In a decision this week in the case of Purdue Pharma L.P. v. Commonwealth of Kentucky, The Second Circuit joined the Fourth, Seventh, Fifth, and Ninth circuits in ruling that a suit brought in parens patriae by a State Attorney General does not qualify as a class action suit under the Class Action Fairness Act of 2005 (CAFA) and therefore does not qualify for removal from state to federal court. To date, no federal circuit has held to the contrary.
A parens patriae suit is one in which the State sues to uphold its own interests, rather than suing on behalf of any or all of its citizens. While injury to its citizens might give rise to the suit, the damages sought by the State in a parens patriae action are not aimed at making whole these individuals, but instead at allowing the State to recover its own costs arising from tending to and dealing with these mass injuries. CAFA generally allows for class actions filed in State court to be removed to federal court if the following requirements are met: there are at least 100 members in the proposed class; any one of those class members is a citizen of a different state from any defendant; and the amount in controversy exceeds $5 million. Parens patriae suits, however, are not eligible for removal under CAFA because they are not considered class action suits in the first place.

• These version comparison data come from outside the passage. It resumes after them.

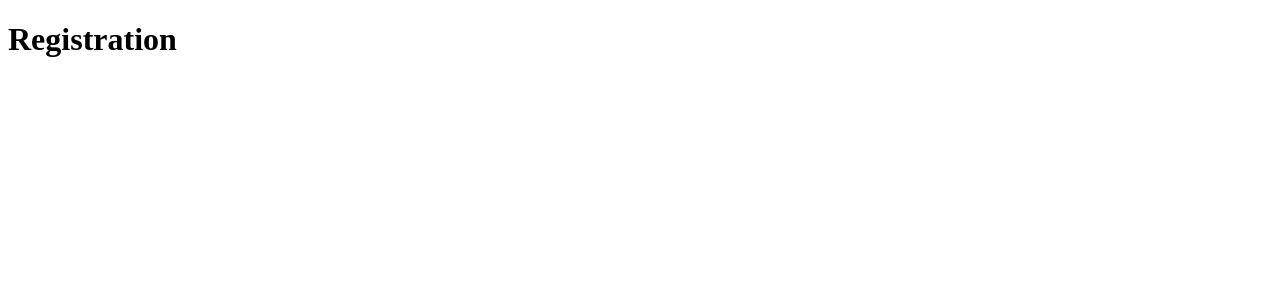
Repository: UnmeshNarayanKadam/JAVA-SPRING-HIBERNATE-PROGRAM
Page: http://localhost/spring-webapp/Confirmation.jsp
The author's editor kept a copy of each file at every save. The page is drawn from the files as they stood at one save, then again after the next save.
The browser window is 1280 px wide. The pictures show the whole page.
The page is served by Tomcat 9.

Above is the page before, as saved 2023-02-27 05:37:47.

After the next save:
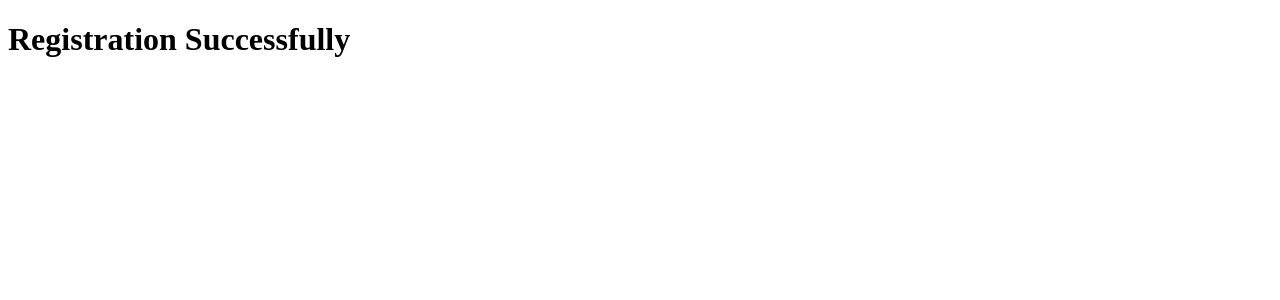
Saved 7 s later.
--- a/spring-webapp/src/main/webapp/Confirmation.jsp
+++ b/spring-webapp/src/main/webapp/Confirmation.jsp
@@ -7,6 +7,6 @@
 <title>Insert title here</title>
 </head>
 <body>
-<h1>Registration </h1>
+<h1>Registration Successfully</h1>
 </body>
 </html>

In Purdue, the Attorney General for Pike County, Kentucky filed suit against the defendant pharmaceutical company for allegedly misleading consumers, the medical community, and government officials about the addiction risks associated with its product OcyContin. Damages sought included the costs accrued by the State of Kentucky in providing Oxycontin to citizens eligible for the State’s subsidized medication benefits as well as the costs associated with the adverse consequences to the State of having an allegedly unreasonably addicitive medication available by prescription. Damages for private Kentucky residents were not specifically included in the relief sought. Injunctive relief was also requested.
The defendant in Purdue raised a novel argument that the court must “pierce the complaint” in order to the reveal that the real parties in interest to this case include private citizens and not the State alone. In particular, the defendant cited languge in the complaint suggesting that certain claims were premised on costs incurred by individual consumers and insinuated that damages recovered for these costs might be passed on by the State to these private injured parties. The defendant went on to accuse the State of filing this action oustide of the class action framework for the purpose of avoiding removal to federal court, urging the Second Circuit to use this as grounds to reconsider the nature of the case and its CAFA eligibility. The court rejected this argument, holding that the plain language of CAFA does not allow for this type of analysis.
This case amplifies the current majority rule that defendants of claims brought by state Attorney Generals in parens patriae actions must defend these lawsuits in State court. For defendants, this limits the strategic approaches available and forces cases to be tried under state rules of procedure, an outcome that could both increase defense costs and have adverse consequences on the final verdict.